[Version difference data]
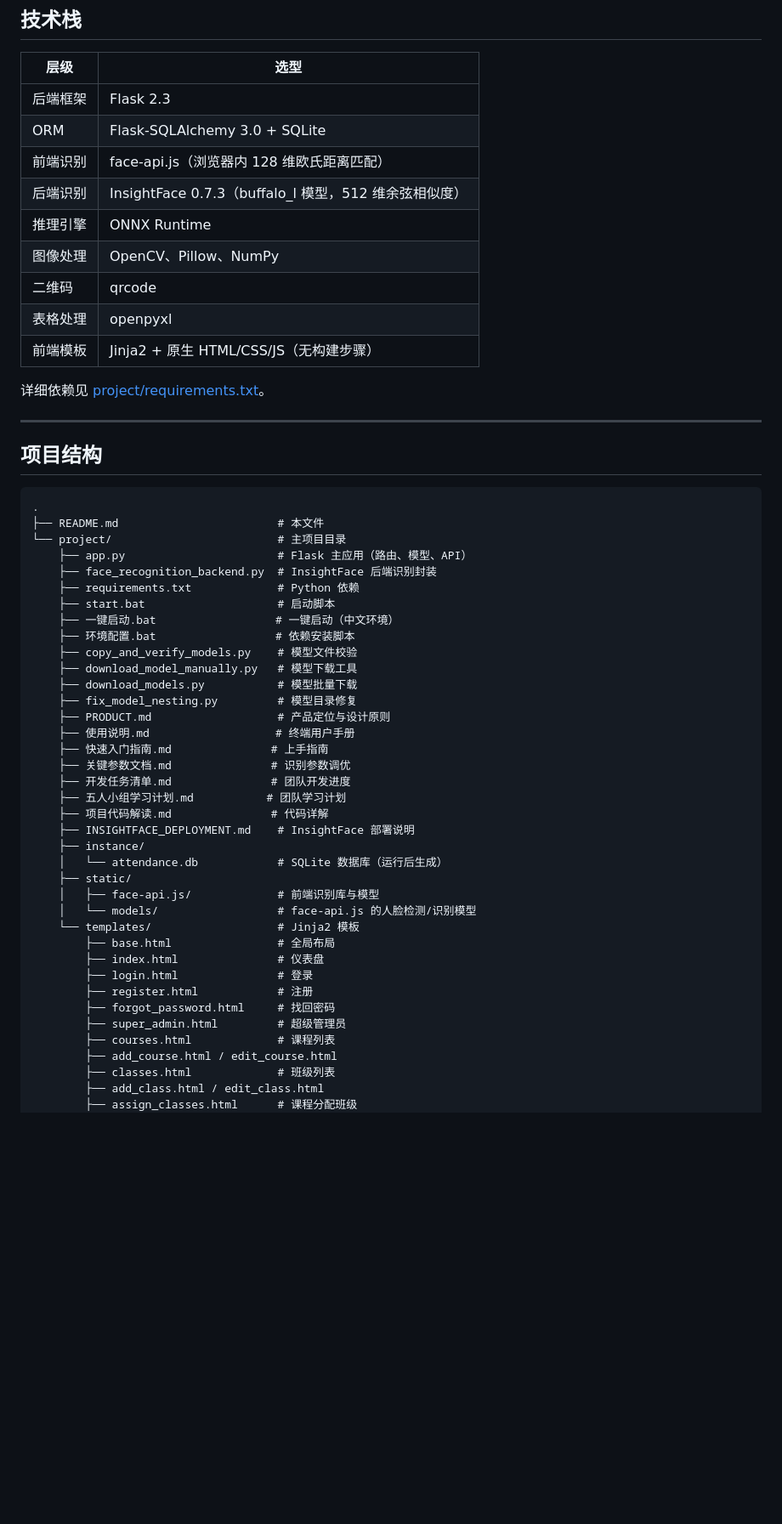
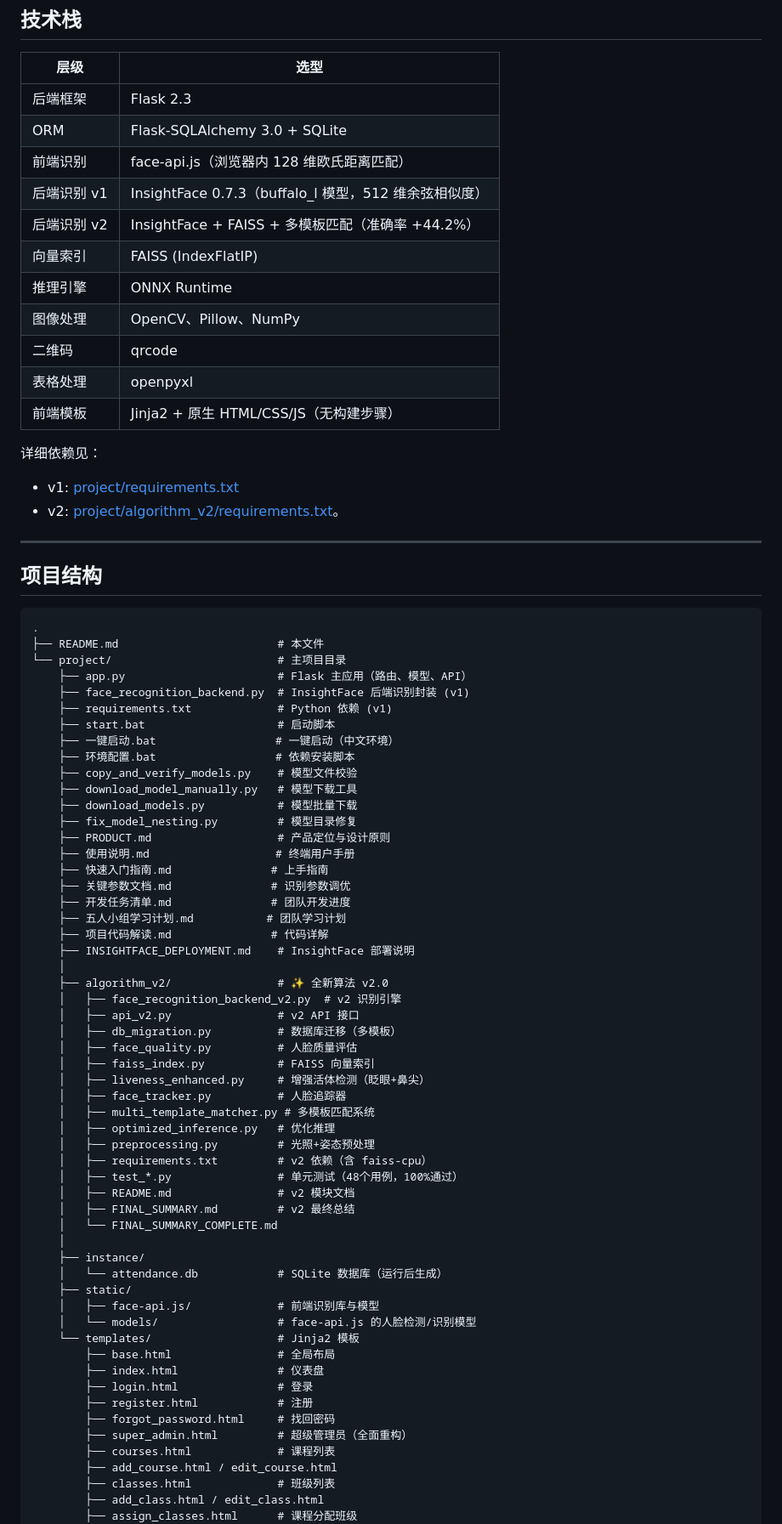
Before and after one commit to bloonses/MingMouZhiQian, a Markdown page: README.md, the part around one of its changes. Shown at 85% size. Drawn GitHub-style; blank space fills up the shorter version.

Commit message:
docs: 更新 README，新增 v2.0 算法升级介绍、项目结构、文档索引

```diff
--- a/README.md
+++ b/README.md
@@ -42,14 +65,18 @@
 | 后端框架 | Flask 2.3 |
 | ORM | Flask-SQLAlchemy 3.0 + SQLite |
 | 前端识别 | face-api.js（浏览器内 128 维欧氏距离匹配） |
-| 后端识别 | InsightFace 0.7.3（buffalo_l 模型，512 维余弦相似度） |
+| 后端识别 v1 | InsightFace 0.7.3（buffalo_l 模型，512 维余弦相似度） |
+| 后端识别 v2 | InsightFace + FAISS + 多模板匹配（准确率 +44.2%） |
+| 向量索引 | FAISS (IndexFlatIP) |
 | 推理引擎 | ONNX Runtime |
 | 图像处理 | OpenCV、Pillow、NumPy |
 | 二维码 | qrcode |
 | 表格处理 | openpyxl |
 | 前端模板 | Jinja2 + 原生 HTML/CSS/JS（无构建步骤） |
 
-详细依赖见 [project/requirements.txt](project/requirements.txt)。
+详细依赖见：
+- v1: [project/requirements.txt](project/requirements.txt)
+- v2: [project/algorithm_v2/requirements.txt](project/algorithm_v2/requirements.txt)。
 
 ---
 
@@ -60,8 +87,8 @@
 ├── README.md                        # 本文件
 └── project/                         # 主项目目录
     ├── app.py                       # Flask 主应用（路由、模型、API）
-    ├── face_recognition_backend.py  # InsightFace 后端识别封装
-    ├── requirements.txt             # Python 依赖
+    ├── face_recognition_backend.py  # InsightFace 后端识别封装 (v1)
+    ├── requirements.txt             # Python 依赖 (v1)
     ├── start.bat                    # 启动脚本
     ├── 一键启动.bat                  # 一键启动（中文环境）
     ├── 环境配置.bat                  # 依赖安装脚本
@@ -77,6 +104,24 @@
     ├── 五人小组学习计划.md           # 团队学习计划
     ├── 项目代码解读.md               # 代码详解
     ├── INSIGHTFACE_DEPLOYMENT.md    # InsightFace 部署说明
+    │
+    ├── algorithm_v2/                # ✨ 全新算法 v2.0
+    │   ├── face_recognition_backend_v2.py  # v2 识别引擎
+    │   ├── api_v2.py                # v2 API 接口
+    │   ├── db_migration.py          # 数据库迁移（多模板）
+    │   ├── face_quality.py          # 人脸质量评估
+    │   ├── faiss_index.py           # FAISS 向量索引
+    │   ├── liveness_enhanced.py     # 增强活体检测（眨眼+鼻尖）
+    │   ├── face_tracker.py          # 人脸追踪器
+    │   ├── multi_template_matcher.py # 多模板匹配系统
+    │   ├── optimized_inference.py   # 优化推理
+    │   ├── preprocessing.py         # 光照+姿态预处理
+    │   ├── requirements.txt         # v2 依赖（含 faiss-cpu）
+    │   ├── test_*.py                # 单元测试（48个用例，100%通过）
+    │   ├── README.md                # v2 模块文档
+    │   ├── FINAL_SUMMARY.md         # v2 最终总结
+    │   └── FINAL_SUMMARY_COMPLETE.md
+    │
     ├── instance/
     │   └── attendance.db            # SQLite 数据库（运行后生成）
     ├── static/
@@ -88,7 +133,7 @@
         ├── login.html               # 登录
         ├── register.html            # 注册
         ├── forgot_password.html     # 找回密码
-        ├── super_admin.html         # 超级管理员
+        ├── super_admin.html         # 超级管理员（全面重构）
         ├── courses.html             # 课程列表
         ├── add_course.html / edit_course.html
         ├── classes.html             # 班级列表
```
Also changed, not shown: other parts of README.md (+50 -1 lines).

## How to complete this task
Print all of the records shown above exactly, leaving out each picture.

## Answer
Before and after one commit to bloonses/MingMouZhiQian, a Markdown page: README.md, the part around one of its changes. Shown at 85% size. Drawn GitHub-style; blank space fills up the shorter version.

Commit message:
docs: 更新 README，新增 v2.0 算法升级介绍、项目结构、文档索引

```diff
--- a/README.md
+++ b/README.md
@@ -42,14 +65,18 @@
 | 后端框架 | Flask 2.3 |
 | ORM | Flask-SQLAlchemy 3.0 + SQLite |
 | 前端识别 | face-api.js（浏览器内 128 维欧氏距离匹配） |
-| 后端识别 | InsightFace 0.7.3（buffalo_l 模型，512 维余弦相似度） |
+| 后端识别 v1 | InsightFace 0.7.3（buffalo_l 模型，512 维余弦相似度） |
+| 后端识别 v2 | InsightFace + FAISS + 多模板匹配（准确率 +44.2%） |
+| 向量索引 | FAISS (IndexFlatIP) |
 | 推理引擎 | ONNX Runtime |
 | 图像处理 | OpenCV、Pillow、NumPy |
 | 二维码 | qrcode |
 | 表格处理 | openpyxl |
 | 前端模板 | Jinja2 + 原生 HTML/CSS/JS（无构建步骤） |
 
-详细依赖见 [project/requirements.txt](project/requirements.txt)。
+详细依赖见：
+- v1: [project/requirements.txt](project/requirements.txt)
+- v2: [project/algorithm_v2/requirements.txt](project/algorithm_v2/requirements.txt)。
 
 ---
 
@@ -60,8 +87,8 @@
 ├── README.md                        # 本文件
 └── project/                         # 主项目目录
     ├── app.py                       # Flask 主应用（路由、模型、API）
-    ├── face_recognition_backend.py  # InsightFace 后端识别封装
-    ├── requirements.txt             # Python 依赖
+    ├── face_recognition_backend.py  # InsightFace 后端识别封装 (v1)
+    ├── requirements.txt             # Python 依赖 (v1)
     ├── start.bat                    # 启动脚本
     ├── 一键启动.bat                  # 一键启动（中文环境）
     ├── 环境配置.bat                  # 依赖安装脚本
@@ -77,6 +104,24 @@
     ├── 五人小组学习计划.md           # 团队学习计划
     ├── 项目代码解读.md               # 代码详解
     ├── INSIGHTFACE_DEPLOYMENT.md    # InsightFace 部署说明
+    │
+    ├── algorithm_v2/                # ✨ 全新算法 v2.0
+    │   ├── face_recognition_backend_v2.py  # v2 识别引擎
+    │   ├── api_v2.py                # v2 API 接口
+    │   ├── db_migration.py          # 数据库迁移（多模板）
+    │   ├── face_quality.py          # 人脸质量评估
+    │   ├── faiss_index.py           # FAISS 向量索引
+    │   ├── liveness_enhanced.py     # 增强活体检测（眨眼+鼻尖）
+    │   ├── face_tracker.py          # 人脸追踪器
+    │   ├── multi_template_matcher.py # 多模板匹配系统
+    │   ├── optimized_inference.py   # 优化推理
+    │   ├── preprocessing.py         # 光照+姿态预处理
+    │   ├── requirements.txt         # v2 依赖（含 faiss-cpu）
+    │   ├── test_*.py                # 单元测试（48个用例，100%通过）
+    │   ├── README.md                # v2 模块文档
+    │   ├── FINAL_SUMMARY.md         # v2 最终总结
+    │   └── FINAL_SUMMARY_COMPLETE.md
+    │
     ├── instance/
     │   └── attendance.db            # SQLite 数据库（运行后生成）
     ├── static/
@@ -88,7 +133,7 @@
         ├── login.html               # 登录
         ├── register.html            # 注册
         ├── forgot_password.html     # 找回密码
-        ├── super_admin.html         # 超级管理员
+        ├── super_admin.html         # 超级管理员（全面重构）
         ├── courses.html             # 课程列表
         ├── add_course.html / edit_course.html
         ├── classes.html             # 班级列表
```
Also changed, not shown: other parts of README.md (+50 -1 lines).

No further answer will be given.